8 appetizer portions (16) 2 oz. cakes or
4 dinner portions (8) 4 oz cakes
Ingredients for the crab cakes
- 1 sweet onion diced
- 1 red pepper diced
- 1 green, orange or yellow pepper diced
- ½ cup Italian parsley chopped
- 2 Tablespoons Lemon juice
- 2 Tablespoons Dijon Mustard
- 1 cup heavy cream
- ¼ cup dry white wine
- 1 pound cleaned Dungeness crab meat
- Tabasco to taste, one shake is good. For me two or three is better
- 2 egg yolks
- 1 ½ cups Panko breadcrumbs. ½ cup for the mixture 1 cup to coat finished cakes before cooking
- Salt & pepper to taste
Directions for crab cakes
1. Dice the onions, celery and peppers.
2. In a medium sized hot sauté pan, cook the vegetables until translucent. Deglaze with white wine. In another saucepan, scald heavy cream, then add the cream to the vegetables. Cook down until almost sec (dry). Place the vegetables and cream mixture in a bowl to cool the mixture.

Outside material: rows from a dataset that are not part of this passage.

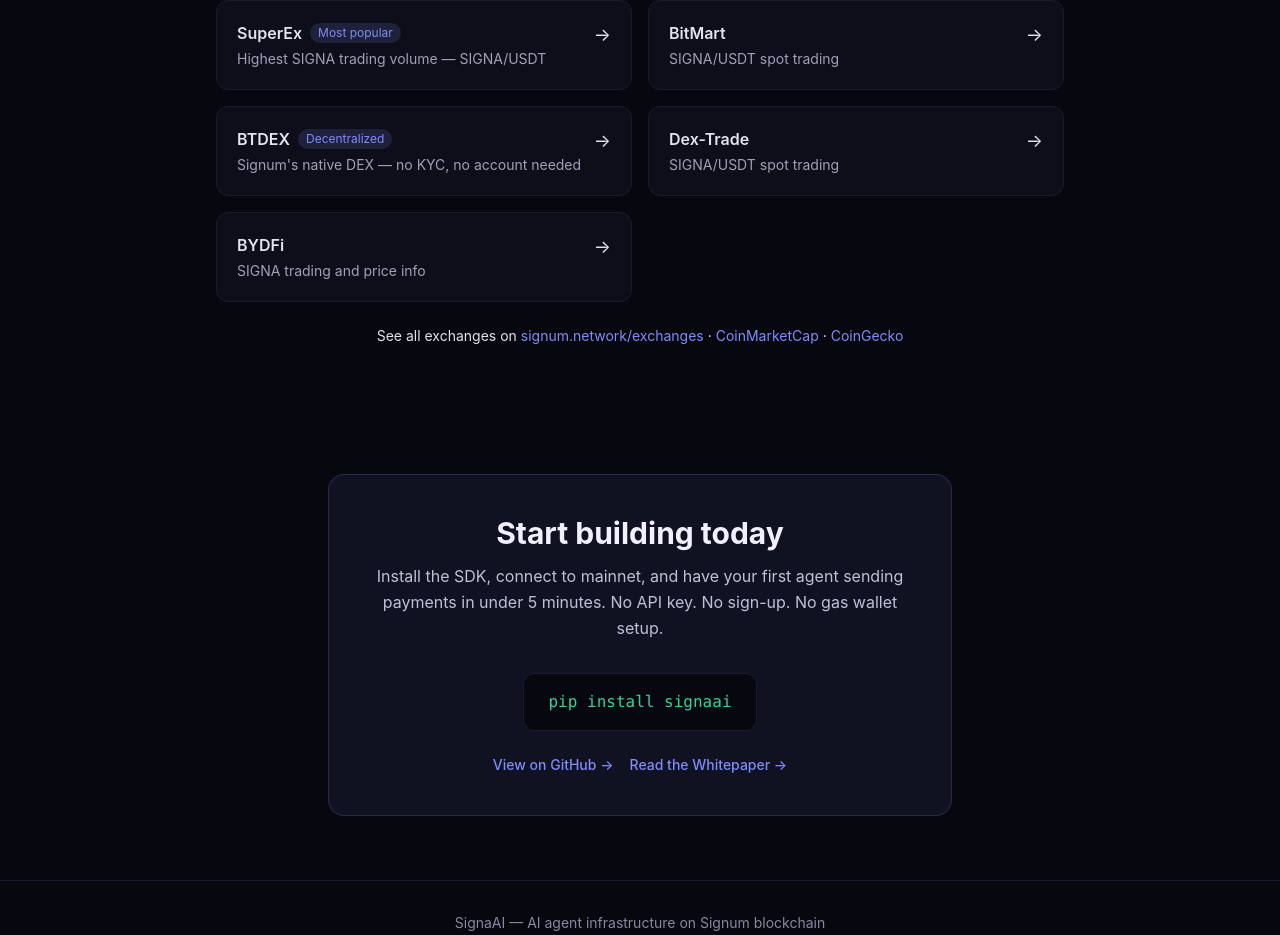
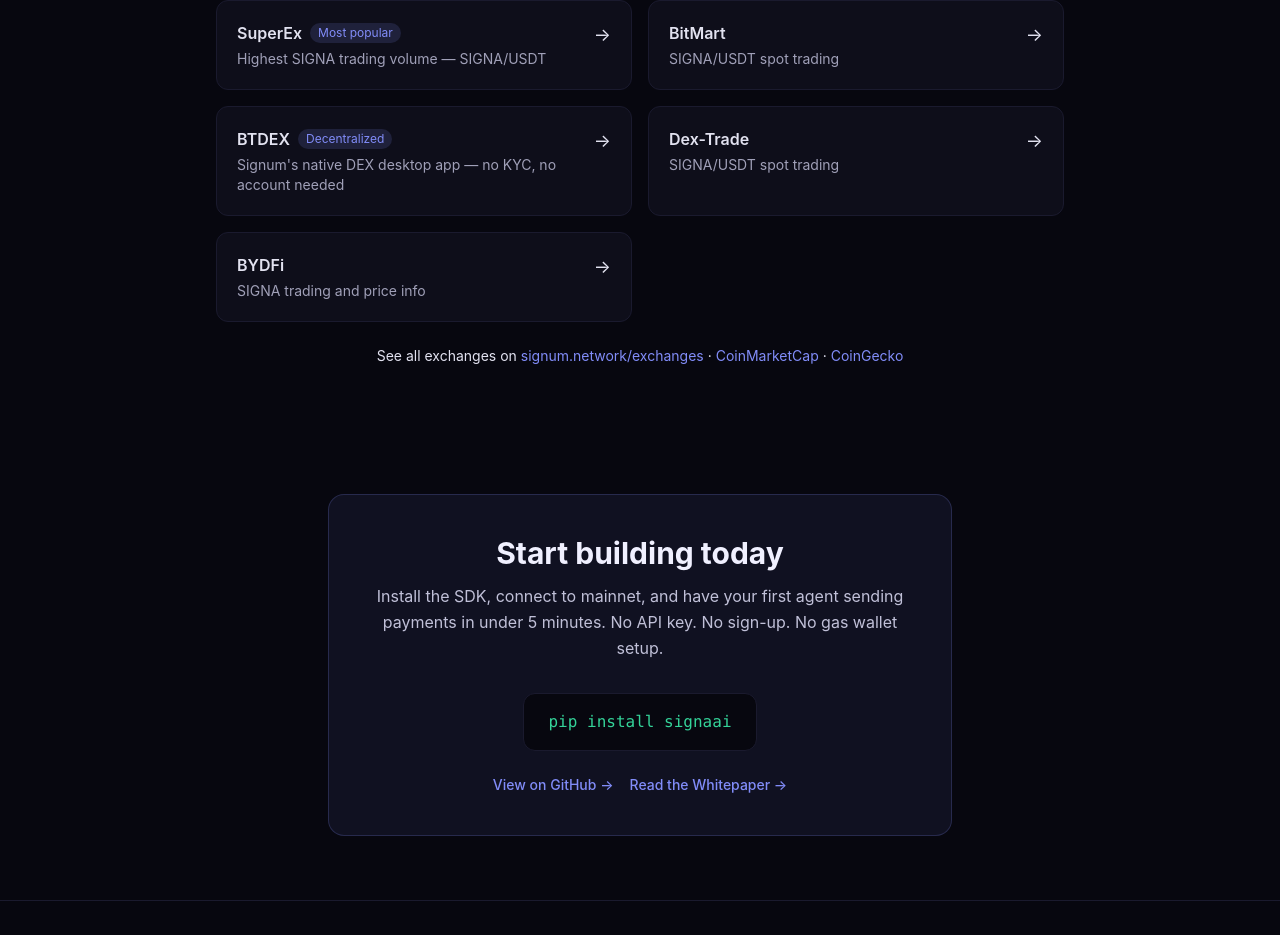
Before and after one commit to folkerds13/signaai-web, a Next.js app: page / in a window 1280 px wide. Shown: the part 3512-4447 px from the top of the page. Built offline with nearby package versions, Linux system fonts and the light colour scheme; no server answers.

Commit message:
Fix BTDEX link — points to GitHub releases (desktop app)
Co-Authored-By: Claude Sonnet 4.6 <noreply@anthropic.com>

```diff
--- a/app/page.tsx
+++ b/app/page.tsx
@@ -220,7 +220,7 @@ export default function Home() {
           {[
             { name: "SuperEx", desc: "Highest SIGNA trading volume — SIGNA/USDT", url: "https://www.superex.com/trade/SIGNA_USDT", badge: "Most popular" },
             { name: "BitMart", desc: "SIGNA/USDT spot trading", url: "https://www.bitmart.com/en-US/crypto/SIGNA", badge: null },
-            { name: "BTDEX", desc: "Signum's native DEX — no KYC, no account needed", url: "https://btdex.trade/", badge: "Decentralized" },
+            { name: "BTDEX", desc: "Signum's native DEX desktop app — no KYC, no account needed", url: "https://github.com/btdex/btdex/releases", badge: "Decentralized" },
             { name: "Dex-Trade", desc: "SIGNA/USDT spot trading", url: "https://dex-trade.com/spot/trading/SIGNAUSDT", badge: null },
             { name: "BYDFi", desc: "SIGNA trading and price info", url: "https://www.bydfi.com/en/price/signa", badge: null },
           ].map((ex) => (
```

3. Pick through the crab to remove any shells. Squeeze all the liquid from the crab. When working with crab, always work in a bowl that is set in a bowl of ice. Five minutes of prep without refrigeration will dramatically reduce the shelf life of the finished product, especially if you freeze and cook them later.
4. Combine the vegetable cream mixture with egg, crab, lemon juice, parsley, Tabasco and breadcrumbs. Form into 4 oz balls (or 2 oz for appetizer size). Place on a sheet with additional breadcrumbs to coat the balls. Chill for ½ hour before cooking.
5. Heat oven to 400 degrees. Heat sauté pan to medium high. Add peanut or canola oil to the sauté pan. Sauté crab cakes on both sides until golden brown. Finish in the oven for 5-7 minutes, then flip. Cook for an additional 5 minutes or until cooked through with an internal temperature of 180 degrees.
Ingredients for the sauce
- 1 red bell pepper (roasted, peeled, seeded and chopped)
- 1 cup mayo or fresh aioli
- ½ teaspoon paprika
- 2 tablespoons lemon juice
- 2 tablespoons chopped parsley
- Salt & pepper to taste
Directions for sauce
1. Roast the pepper over a gas flame.
2. Once completely roasted, place it in a bowl and cover with plastic wrap, making sure it is sealed tight. The steam from the trapped hot pepper will loosen the skins.
3. Once the pepper is cool (about 10 minutes), gently peel the skin off the pepper. Do not rinse with water. Cut open the top to remove the seed pod.
4. Place the red pepper, mayo (or aioli), paprika, lemon juice, chopped parsley, salt and pepper into a small food processor and blend until smooth. If you want to be adventuresome, create two sauces. Roast a yellow pepper and combine it with Dijon, sweet onion, vinaigrette, capers and mayonnaise.
5. Serve the crab cakes as an appetizer or make a meal of it by serving it with a salad, roasted potatoes and fresh corn on the cob. Serve the sauce on the side or drizzle directly on the crab cakes.
On a side note, don’t forget about the wine! We pulled two bottles from the cellar and chilled them—a 2011 Ponzi Willamette Valley Pinto Gris and a 2011 Russian River Pinot Grigio from D&L Carinalli Vineyards.
Although the wines were quite different in style, they both paired nicely with the crab cakes. Enjoy!